Horizon Discovery Group plc (LSE:HZD), an international life science company supplying research tools and services that power genomics research and the development of personalized medicines, and DefiniGEN Ltd, a leading provider of stem cell products and services, today announced their collaboration to develop a range of unique, gene-engineered iPS (induced pluripotent stem)-based cell lines for use in research.
Under the terms of the agreement, Horizon will perform genome engineering on the iPS cells, which will then be differentiated by DefiniGEN. The project will initially focus on generation of ten iPS-based cell lines for research in areas that currently lack high quality disease models. The resulting cell lines will be cultured, differentiated and quality controlled by DefiniGEN to ensure that scientists receive uniform cell populations suited to their experiments, alongside an isogenic control. The cell line reagents will be available through DefiniGEN and co-marketed by Horizon.
These next-generation iPS cell products will help to improve the efficiency and economics of drug development, and enable the underlying mechanisms of disease to be elucidated in a manner that has previously not been possible.Dr Marcus Yeo

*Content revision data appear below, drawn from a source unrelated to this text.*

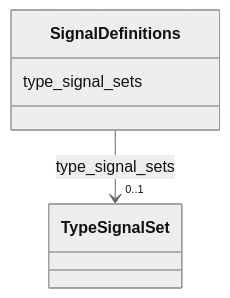
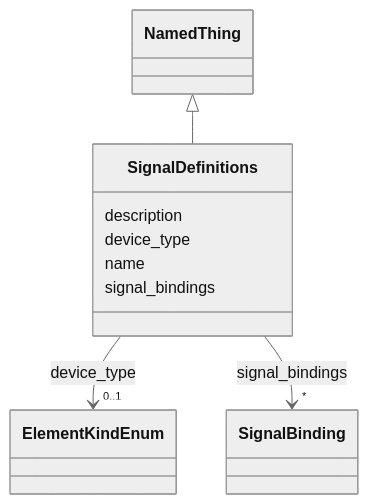
One commit to pals-project/pals-facility-config changed the diagram in docs_narad/SignalDefinitions.md. Above: the diagram before and after it, drawn with Mermaid (neutral theme). The commit also changed other lines of this file and 126 other files, not shown here.

````diff
--- a/docs_narad/SignalDefinitions.md
+++ b/docs_narad/SignalDefinitions.md
@@ -18,17 +18,35 @@
 ```mermaid
  classDiagram
     class SignalDefinitions
     click SignalDefinitions href "../SignalDefinitions/"
-      SignalDefinitions : type_signal_sets
+      NamedThing <|-- SignalDefinitions
+        click NamedThing href "../NamedThing/"
+      
+      SignalDefinitions : description
+        
+      SignalDefinitions : device_type
         
           
     
         
         
-        SignalDefinitions --> "0..1" TypeSignalSet : type_signal_sets
-        click TypeSignalSet href "../TypeSignalSet/"
+        SignalDefinitions --> "0..1" ElementKindEnum : device_type
+        click ElementKindEnum href "../ElementKindEnum/"
+    
+
+        
+      SignalDefinitions : name
+        
+      SignalDefinitions : signal_bindings
+        
+          
+    
+        
+        
+        SignalDefinitions --> "*" SignalBinding : signal_bindings
+        click SignalBinding href "../SignalBinding/"
     
 
         
       
 ```
````
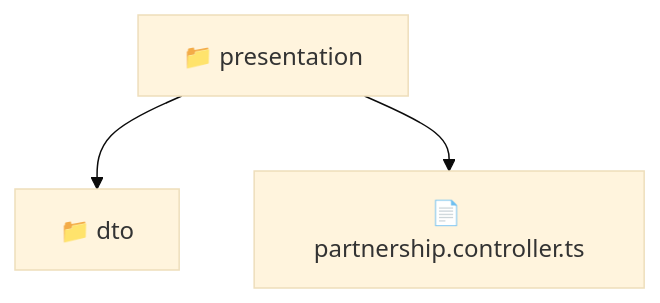
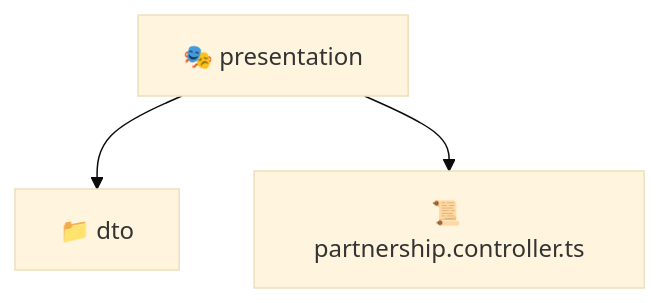
One commit to beginwebdev2002/fullstack-mavluda changed the diagram in backend/src/modules/partnership/presentation/README.md. Above: the diagram before and after it, drawn with Mermaid (base theme). The commit also changed other lines of this file and 163 other files, not shown here.

````diff
--- a/backend/src/modules/partnership/presentation/README.md
+++ b/backend/src/modules/partnership/presentation/README.md
@@ -9,6 +9,6 @@
 ```mermaid
 graph TD
-  Root["📁 presentation"]
-  Root --> dto["📁 dto"]
-  Root --> partnership_controller_ts["📄 partnership.controller.ts"]
+  presentation["🎭 presentation"]
+  presentation --> dto["📁 dto"]
+  presentation --> partnership_controller_ts["📜 partnership.controller.ts"]
 ```
````
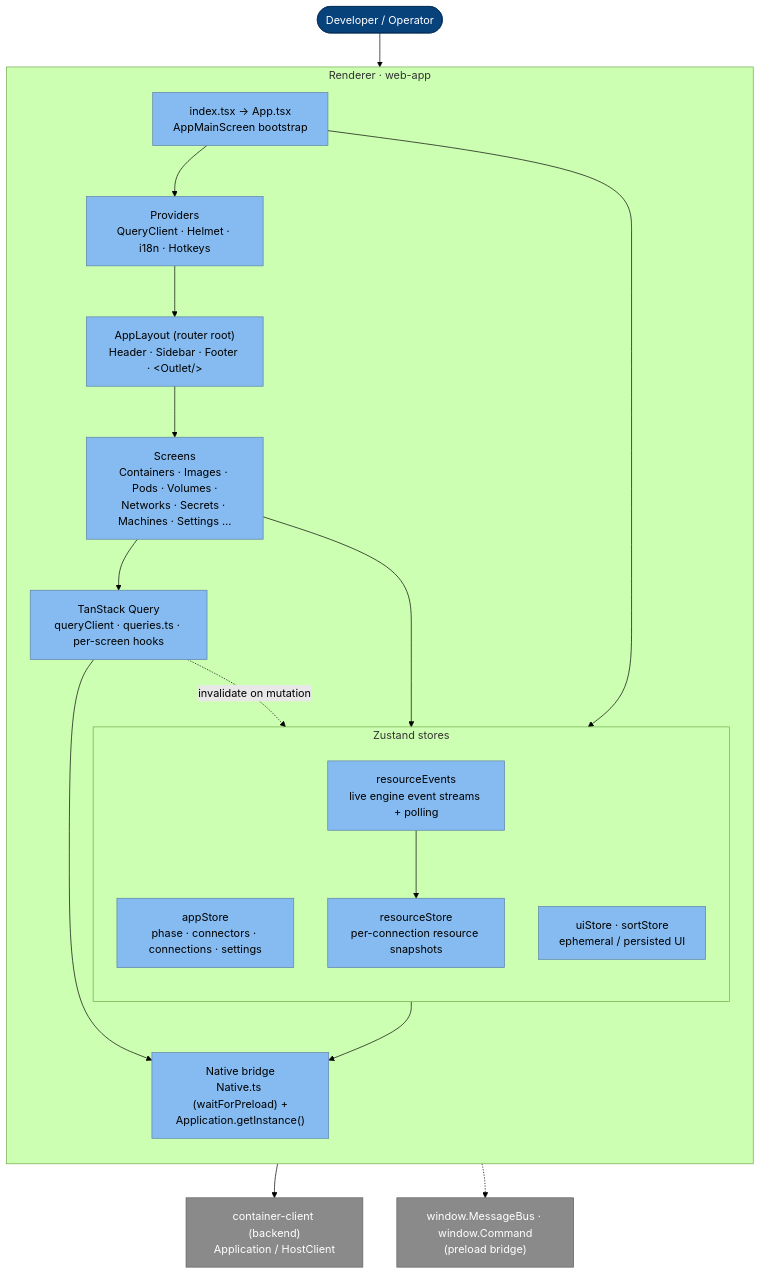
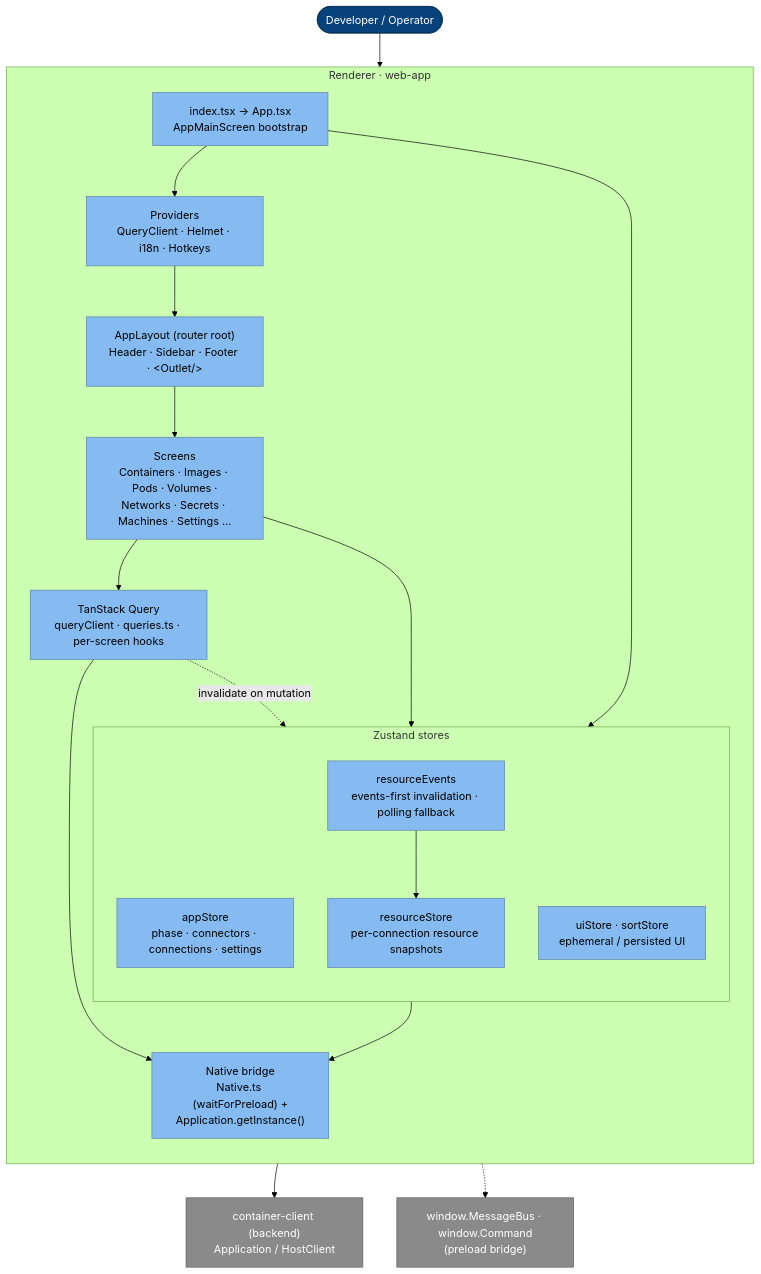
One commit to iongion/container-desktop changed the diagram in docs/architecture/frontend.md. Above: the diagram before and after it, drawn with Mermaid (forest theme). The commit also changed other lines of this file and 11 other files, not shown here.

````diff
--- a/docs/architecture/frontend.md
+++ b/docs/architecture/frontend.md
@@ -14,41 +14,41 @@
 ```mermaid
 flowchart TB
   user([Developer / Operator]):::person
 
   subgraph renderer[Renderer · web-app]
     direction TB
     boot["index.tsx → App.tsx<br/>AppMainScreen bootstrap"]:::component
     providers["Providers<br/>QueryClient · Helmet · i18n · Hotkeys"]:::component
     layout["AppLayout (router root)<br/>Header · Sidebar · Footer · &lt;Outlet/&gt;"]:::component
     screens["Screens<br/>Containers · Images · Pods · Volumes ·<br/>Networks · Secrets · Machines · Settings …"]:::component
 
     subgraph state[Zustand stores]
       direction TB
       appStore["appStore<br/>phase · connectors · connections · settings"]:::component
       resourceStore["resourceStore<br/>per-connection resource snapshots"]:::component
-      resourceEvents["resourceEvents<br/>live engine event streams + polling"]:::component
+      resourceEvents["resourceEvents<br/>events-first invalidation · polling fallback"]:::component
       uiStore["uiStore · sortStore<br/>ephemeral / persisted UI"]:::component
     end
 
     query["TanStack Query<br/>queryClient · queries.ts · per-screen hooks"]:::component
     native["Native bridge<br/>Native.ts (waitForPreload) +<br/>Application.getInstance()"]:::component
   end
 
   backend["container-client (backend)<br/>Application / HostClient"]:::external
   bus["window.MessageBus · window.Command<br/>(preload bridge)"]:::external
 
   user --> boot --> providers --> layout --> screens
   boot --> appStore
   screens --> query
   screens --> uiStore
   query --> native
   appStore --> native
   resourceEvents --> resourceStore
   query -.->|invalidate on mutation| resourceEvents
   native --> backend
   native -.-> bus
 
   classDef person fill:#08427b,color:#fff,stroke:#052e56;
   classDef component fill:#85bbf0,color:#000,stroke:#5d82a8;
   classDef external fill:#8a8a8a,color:#fff,stroke:#5e5e5e;
 ```
````
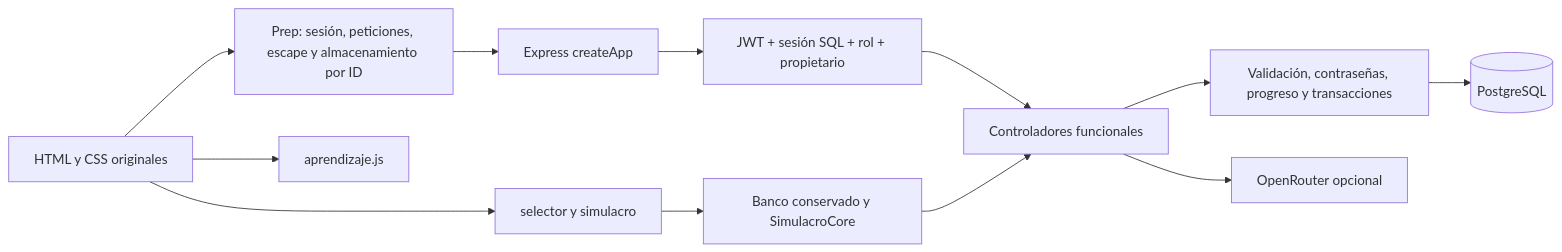
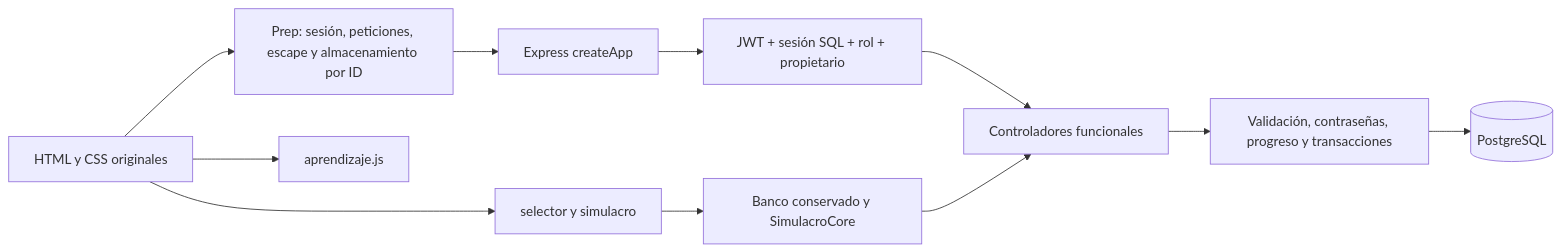
One commit to lfcastrillo-hash/plataforma-icfes changed the diagram in docs/tecnica/arquitectura-real.md. Above: the diagram before and after it, drawn with Mermaid. The commit also changed other lines of this file and 5 other files, not shown here.

````diff
--- a/docs/tecnica/arquitectura-real.md
+++ b/docs/tecnica/arquitectura-real.md
@@ -7,14 +9,13 @@
 ```mermaid
 flowchart LR
   H[HTML y CSS originales] --> P[Prep: sesión, peticiones, escape y almacenamiento por ID]
   H --> A[aprendizaje.js]
   H --> S[selector y simulacro]
   S --> B[Banco conservado y SimulacroCore]
   P --> E[Express createApp]
   E --> M[JWT + sesión SQL + rol + propietario]
   M --> C[Controladores funcionales]
   C --> T[Validación, contraseñas, progreso y transacciones]
   T --> DB[(PostgreSQL)]
-  C --> OR[OpenRouter opcional]
   B --> C
 ```
````
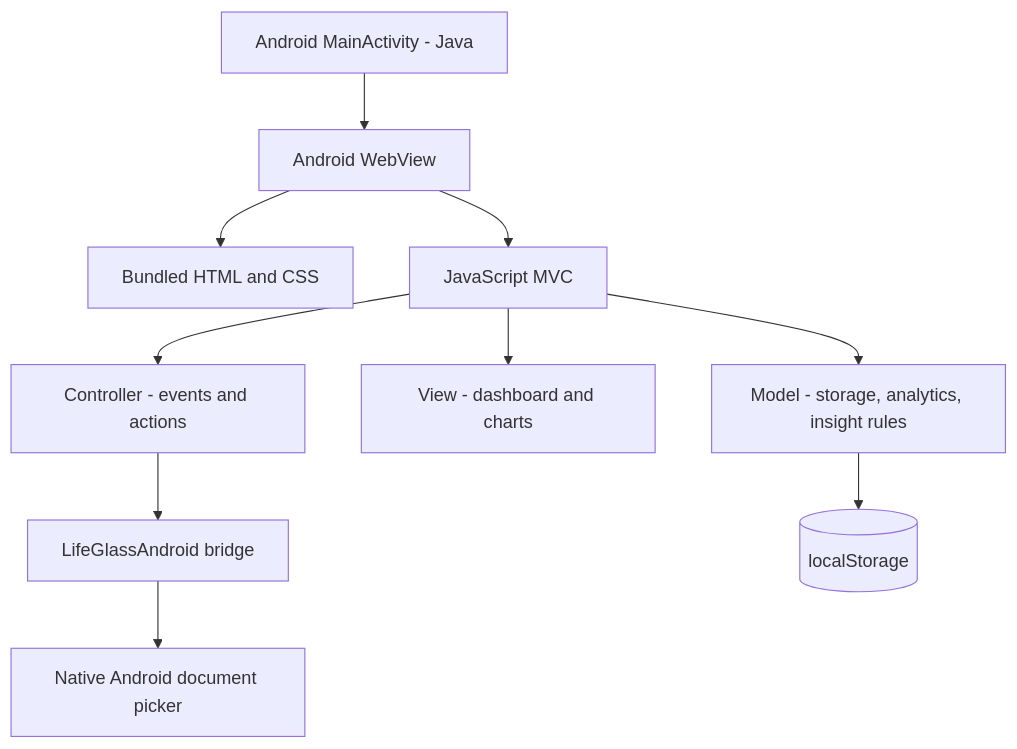
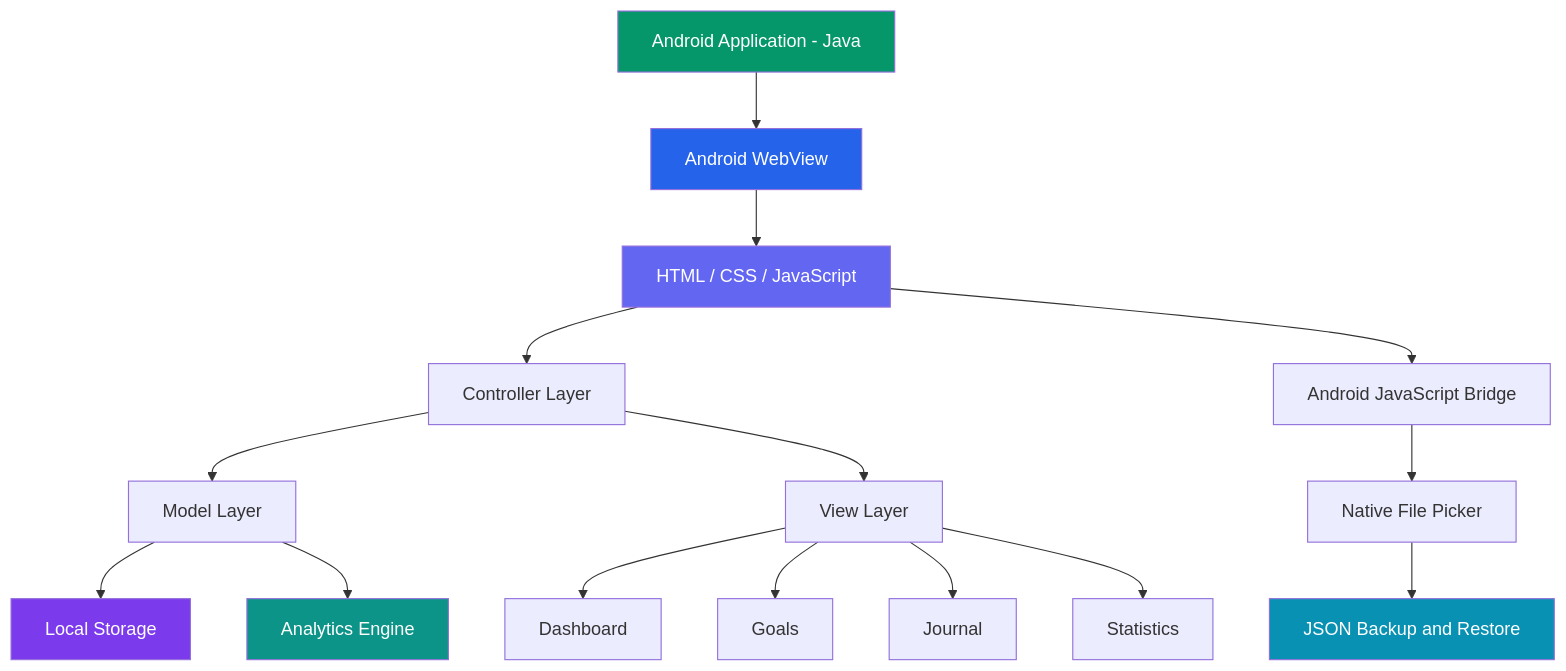
Before and after one commit to arafat-rahman-lisan/Life_Mirror: the third of 4 diagrams in README.md, drawn with Mermaid. The commit also changed other lines of this file, not shown here.

First line of the commit message:
Revise README for LifeGlass branding and features

````diff
--- a/README.md
+++ b/README.md
@@ -72,12 +214,28 @@
 ```mermaid
 flowchart TD
-    A[Android MainActivity - Java] --> B[Android WebView]
-    B --> C[Bundled HTML and CSS]
-    B --> D[JavaScript MVC]
-    D --> M[Model - storage, analytics, insight rules]
-    D --> V[View - dashboard and charts]
-    D --> K[Controller - events and actions]
-    K --> N[LifeGlassAndroid bridge]
-    N --> P[Native Android document picker]
-    M --> S[(localStorage)]
+    A[Android Application - Java] --> B[Android WebView]
+    B --> C[HTML / CSS / JavaScript]
+
+    C --> D[Controller Layer]
+    D --> E[Model Layer]
+    D --> F[View Layer]
+
+    E --> G[Local Storage]
+    E --> H[Analytics Engine]
+
+    F --> I[Dashboard]
+    F --> J[Goals]
+    F --> K[Journal]
+    F --> L[Statistics]
+
+    C --> M[Android JavaScript Bridge]
+    M --> N[Native File Picker]
+    N --> O[JSON Backup and Restore]
+
+    style A fill:#059669,color:#fff
+    style B fill:#2563eb,color:#fff
+    style C fill:#6366f1,color:#fff
+    style H fill:#0d9488,color:#fff
+    style G fill:#7c3aed,color:#fff
+    style O fill:#0891b2,color:#fff
 ```
````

The partnership, formed to enable customers to exploit the power of genome editing in iPS cells, is made possible through Horizon’s deep expertise in gene editing, and DefiniGEN’s world-leading iPS cell-derived human cell production and metabolic disease modelling capabilities.
Dr Paul Morrill, President, Products Business, Horizon, said: “Genome editing is now being applied to the generation of iPS disease models, creating an entirely new suite of research tools, enabling customers to ask important biological questions that were not easily addressed previously. We look forward to partnering with DefiniGEN on this project and developing a powerful suite of new tools.”
Dr Marcus Yeo, CEO, DefiniGEN, commented: “These next-generation iPS cell products will help to improve the efficiency and economics of drug development, and enable the underlying mechanisms of disease to be elucidated in a manner that has previously not been possible.”
Photo credit: Human mesenchymal stem cells attached to fibrin (5 mg/mL) within a porous network of ferritic stainless steel intended for implant coatings. The image was taken with a confocal laser scanning microscope. Courtesty Creative Commons via Flickr, by Rose Spear.Tags: DefiniGEN, genome, genome engineering, genomics, Horizon, Horizon Discovery, Marcus Yeo, paul morrill, reagents, research